### How to complete this task
Provide nothing except how many lines of the data contain the word "mainAxisAlignment".

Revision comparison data
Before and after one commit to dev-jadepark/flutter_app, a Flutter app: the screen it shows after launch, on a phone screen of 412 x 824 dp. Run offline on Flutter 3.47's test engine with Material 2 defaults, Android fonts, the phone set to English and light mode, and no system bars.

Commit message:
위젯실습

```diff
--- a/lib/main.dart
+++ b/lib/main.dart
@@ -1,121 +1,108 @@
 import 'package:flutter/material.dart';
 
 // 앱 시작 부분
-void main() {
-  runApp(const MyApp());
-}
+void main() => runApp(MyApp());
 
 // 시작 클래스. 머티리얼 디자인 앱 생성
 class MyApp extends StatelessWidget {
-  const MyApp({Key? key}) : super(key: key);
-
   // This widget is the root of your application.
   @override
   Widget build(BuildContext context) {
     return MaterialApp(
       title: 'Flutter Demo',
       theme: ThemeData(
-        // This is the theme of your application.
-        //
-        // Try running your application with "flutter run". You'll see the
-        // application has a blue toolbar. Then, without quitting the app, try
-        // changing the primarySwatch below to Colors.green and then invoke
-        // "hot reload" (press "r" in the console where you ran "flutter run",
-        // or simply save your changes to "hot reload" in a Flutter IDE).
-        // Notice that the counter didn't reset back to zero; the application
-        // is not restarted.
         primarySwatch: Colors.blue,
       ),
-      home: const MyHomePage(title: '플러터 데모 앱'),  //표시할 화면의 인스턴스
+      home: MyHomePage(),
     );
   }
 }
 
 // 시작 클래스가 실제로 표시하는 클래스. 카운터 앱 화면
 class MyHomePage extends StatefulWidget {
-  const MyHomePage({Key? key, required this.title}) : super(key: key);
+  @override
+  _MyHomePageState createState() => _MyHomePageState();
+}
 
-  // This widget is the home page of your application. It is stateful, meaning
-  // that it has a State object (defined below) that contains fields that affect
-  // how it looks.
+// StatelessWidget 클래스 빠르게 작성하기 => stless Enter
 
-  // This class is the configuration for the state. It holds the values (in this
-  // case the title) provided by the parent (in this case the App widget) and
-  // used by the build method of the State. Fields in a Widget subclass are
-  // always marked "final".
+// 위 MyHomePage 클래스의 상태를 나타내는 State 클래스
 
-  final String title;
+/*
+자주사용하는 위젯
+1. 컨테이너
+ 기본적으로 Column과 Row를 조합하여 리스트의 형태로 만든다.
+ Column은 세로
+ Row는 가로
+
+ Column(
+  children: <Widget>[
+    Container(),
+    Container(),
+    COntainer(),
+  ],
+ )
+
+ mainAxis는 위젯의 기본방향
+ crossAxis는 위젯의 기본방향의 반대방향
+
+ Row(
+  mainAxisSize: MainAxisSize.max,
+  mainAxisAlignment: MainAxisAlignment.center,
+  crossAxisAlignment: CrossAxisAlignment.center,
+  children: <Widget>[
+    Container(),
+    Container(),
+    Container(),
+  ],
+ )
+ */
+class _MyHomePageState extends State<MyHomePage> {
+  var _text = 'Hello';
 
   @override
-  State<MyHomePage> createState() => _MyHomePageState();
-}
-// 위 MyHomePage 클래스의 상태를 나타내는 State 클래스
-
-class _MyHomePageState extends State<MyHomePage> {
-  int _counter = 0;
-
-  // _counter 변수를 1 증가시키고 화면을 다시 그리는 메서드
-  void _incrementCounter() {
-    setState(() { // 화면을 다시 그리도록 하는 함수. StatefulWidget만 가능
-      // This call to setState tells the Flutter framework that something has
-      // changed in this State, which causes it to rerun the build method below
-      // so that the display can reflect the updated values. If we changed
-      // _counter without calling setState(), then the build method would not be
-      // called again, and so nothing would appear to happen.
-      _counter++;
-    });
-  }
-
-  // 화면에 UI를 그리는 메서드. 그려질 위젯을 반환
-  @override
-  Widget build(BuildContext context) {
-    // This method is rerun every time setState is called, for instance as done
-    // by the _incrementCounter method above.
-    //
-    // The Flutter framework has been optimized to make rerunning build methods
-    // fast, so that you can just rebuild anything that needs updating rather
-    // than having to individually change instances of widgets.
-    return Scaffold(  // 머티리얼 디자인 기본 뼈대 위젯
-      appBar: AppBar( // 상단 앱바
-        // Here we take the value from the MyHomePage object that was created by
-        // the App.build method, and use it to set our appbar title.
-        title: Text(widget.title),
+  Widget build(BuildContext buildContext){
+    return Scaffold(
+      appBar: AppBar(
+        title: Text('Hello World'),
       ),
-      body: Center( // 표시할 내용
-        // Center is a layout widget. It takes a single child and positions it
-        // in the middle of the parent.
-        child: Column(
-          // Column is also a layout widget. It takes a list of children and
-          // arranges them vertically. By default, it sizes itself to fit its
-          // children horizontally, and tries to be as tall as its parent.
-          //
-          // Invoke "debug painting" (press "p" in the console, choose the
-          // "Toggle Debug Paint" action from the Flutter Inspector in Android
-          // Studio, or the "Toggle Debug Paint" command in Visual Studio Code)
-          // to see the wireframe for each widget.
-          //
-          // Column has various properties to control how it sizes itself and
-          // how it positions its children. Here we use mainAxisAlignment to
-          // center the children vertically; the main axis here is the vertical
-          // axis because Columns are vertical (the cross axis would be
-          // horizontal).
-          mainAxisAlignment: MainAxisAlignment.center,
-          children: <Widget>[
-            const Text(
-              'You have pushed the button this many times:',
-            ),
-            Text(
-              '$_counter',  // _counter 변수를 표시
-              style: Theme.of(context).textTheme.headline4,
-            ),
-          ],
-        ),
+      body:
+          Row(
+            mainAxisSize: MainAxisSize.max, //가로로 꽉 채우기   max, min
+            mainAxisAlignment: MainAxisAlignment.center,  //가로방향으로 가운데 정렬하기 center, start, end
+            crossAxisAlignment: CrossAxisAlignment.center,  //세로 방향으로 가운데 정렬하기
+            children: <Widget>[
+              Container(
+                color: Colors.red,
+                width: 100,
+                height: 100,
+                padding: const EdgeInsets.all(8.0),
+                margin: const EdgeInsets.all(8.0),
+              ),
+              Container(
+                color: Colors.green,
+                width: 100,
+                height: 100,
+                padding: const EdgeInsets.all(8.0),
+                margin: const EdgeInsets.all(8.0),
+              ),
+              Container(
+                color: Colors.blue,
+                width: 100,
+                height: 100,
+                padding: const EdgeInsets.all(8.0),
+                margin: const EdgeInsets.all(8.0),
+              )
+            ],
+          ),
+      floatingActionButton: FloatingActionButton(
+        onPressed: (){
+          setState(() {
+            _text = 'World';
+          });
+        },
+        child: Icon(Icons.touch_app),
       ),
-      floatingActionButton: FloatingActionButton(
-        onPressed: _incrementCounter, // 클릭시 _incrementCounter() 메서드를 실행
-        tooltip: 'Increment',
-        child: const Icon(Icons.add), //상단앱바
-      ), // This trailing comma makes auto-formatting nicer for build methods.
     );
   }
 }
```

### Problem solution
4